"(This was the) first full year that Dave and I had a chance to work together and I appreciate his confidence...We addressed and faced a lot of challenges over the course of the season and we came out of it stronger and in a better place.''

Farrell maintained that "the status of my contract never changed (how I managed) day-in, day-out. And it won't going forward. My focus is what we can do (on a given) night to win a game and put our players in the best position to succeed. And that won't change.''

In four years, Farrell owns a 339-309 record (.523 winning percentage). He joined Joe Morgan as the only Red Sox managers to guide the team to multiple division titles.


Market for Encarnacion is shrinking, yet Red Sox still don't seem interested

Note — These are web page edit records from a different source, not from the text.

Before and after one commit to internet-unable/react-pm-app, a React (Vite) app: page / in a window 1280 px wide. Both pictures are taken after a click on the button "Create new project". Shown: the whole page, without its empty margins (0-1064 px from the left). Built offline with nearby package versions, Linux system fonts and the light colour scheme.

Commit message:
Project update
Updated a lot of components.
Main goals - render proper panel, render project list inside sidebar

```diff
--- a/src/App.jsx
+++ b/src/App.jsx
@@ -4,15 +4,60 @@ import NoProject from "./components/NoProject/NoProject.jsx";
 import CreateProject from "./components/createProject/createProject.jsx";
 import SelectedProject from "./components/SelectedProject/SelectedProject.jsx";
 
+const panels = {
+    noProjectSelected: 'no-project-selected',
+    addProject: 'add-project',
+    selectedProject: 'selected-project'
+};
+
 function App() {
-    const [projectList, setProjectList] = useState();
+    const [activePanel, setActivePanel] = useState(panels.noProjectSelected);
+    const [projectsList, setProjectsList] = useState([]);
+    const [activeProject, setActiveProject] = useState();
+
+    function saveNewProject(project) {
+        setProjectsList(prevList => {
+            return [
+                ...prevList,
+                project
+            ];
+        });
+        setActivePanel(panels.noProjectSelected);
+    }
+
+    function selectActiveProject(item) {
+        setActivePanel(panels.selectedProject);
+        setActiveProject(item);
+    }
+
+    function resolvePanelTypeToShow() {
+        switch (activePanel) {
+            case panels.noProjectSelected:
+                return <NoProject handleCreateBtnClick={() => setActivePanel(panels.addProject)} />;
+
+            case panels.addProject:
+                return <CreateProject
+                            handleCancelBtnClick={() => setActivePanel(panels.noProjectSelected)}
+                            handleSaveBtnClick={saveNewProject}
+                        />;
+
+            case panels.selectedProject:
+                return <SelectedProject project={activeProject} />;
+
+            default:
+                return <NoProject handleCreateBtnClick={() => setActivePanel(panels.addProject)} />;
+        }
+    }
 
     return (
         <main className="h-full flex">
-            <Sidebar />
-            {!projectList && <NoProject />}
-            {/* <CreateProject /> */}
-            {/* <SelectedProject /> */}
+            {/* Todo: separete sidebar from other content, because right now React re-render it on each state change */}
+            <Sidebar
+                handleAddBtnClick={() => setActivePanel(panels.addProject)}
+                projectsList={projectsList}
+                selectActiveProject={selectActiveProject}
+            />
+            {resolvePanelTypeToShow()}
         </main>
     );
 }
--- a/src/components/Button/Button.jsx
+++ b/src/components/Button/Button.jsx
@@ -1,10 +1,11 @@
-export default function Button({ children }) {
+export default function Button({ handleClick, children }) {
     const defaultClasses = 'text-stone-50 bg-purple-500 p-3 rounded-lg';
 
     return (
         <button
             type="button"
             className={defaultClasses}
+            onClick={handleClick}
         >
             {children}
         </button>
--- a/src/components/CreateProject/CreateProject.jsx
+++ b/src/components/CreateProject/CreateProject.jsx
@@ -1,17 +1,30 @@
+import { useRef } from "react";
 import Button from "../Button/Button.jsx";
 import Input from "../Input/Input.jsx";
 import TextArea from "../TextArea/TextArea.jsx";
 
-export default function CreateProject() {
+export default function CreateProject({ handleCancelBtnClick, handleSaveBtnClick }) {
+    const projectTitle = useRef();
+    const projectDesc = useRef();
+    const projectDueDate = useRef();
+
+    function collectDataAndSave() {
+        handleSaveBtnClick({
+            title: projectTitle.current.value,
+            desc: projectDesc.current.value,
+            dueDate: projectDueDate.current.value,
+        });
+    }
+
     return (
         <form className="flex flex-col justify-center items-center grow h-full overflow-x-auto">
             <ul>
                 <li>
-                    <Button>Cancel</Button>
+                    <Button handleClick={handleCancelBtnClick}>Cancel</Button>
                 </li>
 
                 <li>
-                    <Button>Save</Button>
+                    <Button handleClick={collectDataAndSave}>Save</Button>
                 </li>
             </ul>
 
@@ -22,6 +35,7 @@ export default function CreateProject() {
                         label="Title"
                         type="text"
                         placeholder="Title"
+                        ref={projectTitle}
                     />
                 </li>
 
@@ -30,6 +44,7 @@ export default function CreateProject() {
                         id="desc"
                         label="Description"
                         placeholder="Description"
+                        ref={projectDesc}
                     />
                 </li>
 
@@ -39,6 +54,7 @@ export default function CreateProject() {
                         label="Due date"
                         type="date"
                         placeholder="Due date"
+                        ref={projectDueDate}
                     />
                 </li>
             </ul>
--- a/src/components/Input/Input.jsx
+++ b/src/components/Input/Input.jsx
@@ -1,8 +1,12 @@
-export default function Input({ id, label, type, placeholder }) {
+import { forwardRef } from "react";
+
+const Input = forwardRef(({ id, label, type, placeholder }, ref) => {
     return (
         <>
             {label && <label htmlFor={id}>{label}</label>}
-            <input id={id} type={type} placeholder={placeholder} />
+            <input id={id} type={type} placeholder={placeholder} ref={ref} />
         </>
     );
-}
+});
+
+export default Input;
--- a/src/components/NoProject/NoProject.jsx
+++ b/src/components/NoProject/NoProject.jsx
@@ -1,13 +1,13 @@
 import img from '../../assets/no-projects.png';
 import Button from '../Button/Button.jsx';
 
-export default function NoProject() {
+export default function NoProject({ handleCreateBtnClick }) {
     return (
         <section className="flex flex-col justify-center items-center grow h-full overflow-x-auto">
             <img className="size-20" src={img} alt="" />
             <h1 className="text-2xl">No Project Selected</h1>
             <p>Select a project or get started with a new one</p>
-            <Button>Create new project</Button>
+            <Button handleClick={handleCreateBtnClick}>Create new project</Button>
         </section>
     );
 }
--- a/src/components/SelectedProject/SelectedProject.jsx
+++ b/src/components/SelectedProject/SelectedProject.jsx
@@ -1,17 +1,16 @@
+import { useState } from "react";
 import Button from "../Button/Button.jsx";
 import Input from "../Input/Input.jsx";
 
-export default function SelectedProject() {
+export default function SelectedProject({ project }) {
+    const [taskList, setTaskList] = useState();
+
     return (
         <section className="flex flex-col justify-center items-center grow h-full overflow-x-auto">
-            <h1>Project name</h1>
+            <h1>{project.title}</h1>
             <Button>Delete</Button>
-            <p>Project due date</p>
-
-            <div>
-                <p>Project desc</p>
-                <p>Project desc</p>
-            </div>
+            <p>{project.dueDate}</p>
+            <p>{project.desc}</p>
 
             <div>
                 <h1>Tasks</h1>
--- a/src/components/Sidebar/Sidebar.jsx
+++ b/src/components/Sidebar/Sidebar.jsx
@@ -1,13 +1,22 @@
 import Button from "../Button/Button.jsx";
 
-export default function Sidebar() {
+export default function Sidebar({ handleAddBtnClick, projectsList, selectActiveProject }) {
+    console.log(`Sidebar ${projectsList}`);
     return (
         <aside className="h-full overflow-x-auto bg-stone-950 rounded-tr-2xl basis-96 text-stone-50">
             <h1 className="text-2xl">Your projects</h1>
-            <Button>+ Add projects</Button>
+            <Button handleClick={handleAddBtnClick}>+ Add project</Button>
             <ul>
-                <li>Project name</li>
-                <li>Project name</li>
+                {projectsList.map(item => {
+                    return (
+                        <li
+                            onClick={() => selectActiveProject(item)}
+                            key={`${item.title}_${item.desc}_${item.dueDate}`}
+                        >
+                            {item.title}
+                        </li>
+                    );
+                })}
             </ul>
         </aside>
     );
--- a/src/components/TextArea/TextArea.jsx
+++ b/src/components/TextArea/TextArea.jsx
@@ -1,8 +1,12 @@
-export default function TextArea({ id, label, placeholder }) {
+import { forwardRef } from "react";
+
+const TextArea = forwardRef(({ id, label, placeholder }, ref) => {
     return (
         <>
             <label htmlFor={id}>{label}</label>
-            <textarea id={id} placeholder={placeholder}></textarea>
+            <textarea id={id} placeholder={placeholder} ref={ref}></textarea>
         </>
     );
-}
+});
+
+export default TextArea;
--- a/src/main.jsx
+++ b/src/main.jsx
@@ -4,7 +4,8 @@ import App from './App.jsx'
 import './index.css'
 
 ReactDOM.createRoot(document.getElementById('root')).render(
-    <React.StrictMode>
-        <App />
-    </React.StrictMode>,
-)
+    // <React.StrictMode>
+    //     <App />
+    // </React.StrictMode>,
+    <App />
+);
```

Market for Encarnacion is shrinking, yet Red Sox still don't seem interested

NATIONAL HARBOR, Md. -- As the annual winter meetings get underway today, the market for arguably the best free-agent hitter may be -- against all logic -- lessening.

Edwin Encarnacion, who has averaged 39 homers a year over the last five seasons, should be a player in demand.

But in quick succession, the Houston Astros and New York Yankees, two teams thought to be in the market for Encarnacion, opted to go with older hitters who required shorter deals -- Carlos Beltran and Matt Holliday.

Further, the Toronto Blue Jays' signing of Steve Pearce to a two-year deal Monday, coupled with their earlier acquisition of Kendrys Morales, closes the door on a potential return to Toronto for Encarnacion.

Seemingly, all of that would position the Red Sox, in search of a DH to replace the retired David Ortiz, to swoop in and land Encarnacion for far less than they could have imagined only weeks ago.

And yet, it appears as though things would have to change considerably for the Red Sox to reach agreement with Encarnacion.

While the first baseman-DH is known to be Ortiz's first choice as his replacement, for now, the economics don't work for the Sox -- even as Enacarnacion's leverage drops.

Encarnacion is expecting a deal of at least four years, with an average annual value around $20 million.

The Red Sox, industry sources indicate, are very much mindful of the luxury tax threshold. The Sox have, however modestly, gone over the threshold in each of the last two seasons, and even with a bump due to last week's new CBA, the Sox are dangerously close to the 2018 limit of $195 million.

Should the Sox go over for a third straight year, their tax would similarly ratchet up.

That, and the fact that Encarnacion would cost the Sox their first-round pick next June -- for this offseason, compensation for players given a qualifying offer comes under the old CBA rules -- represents two huge disincentives.

It's far more likely that the Sox will seek a cheaper option at DH from among a group that includes Pedro Alvarez and Mike Napoli. Neither is in Encarnacion's class, but then again, neither would cost a draft pick in return, or the long-term investment that Encarnacion is said to be seeking.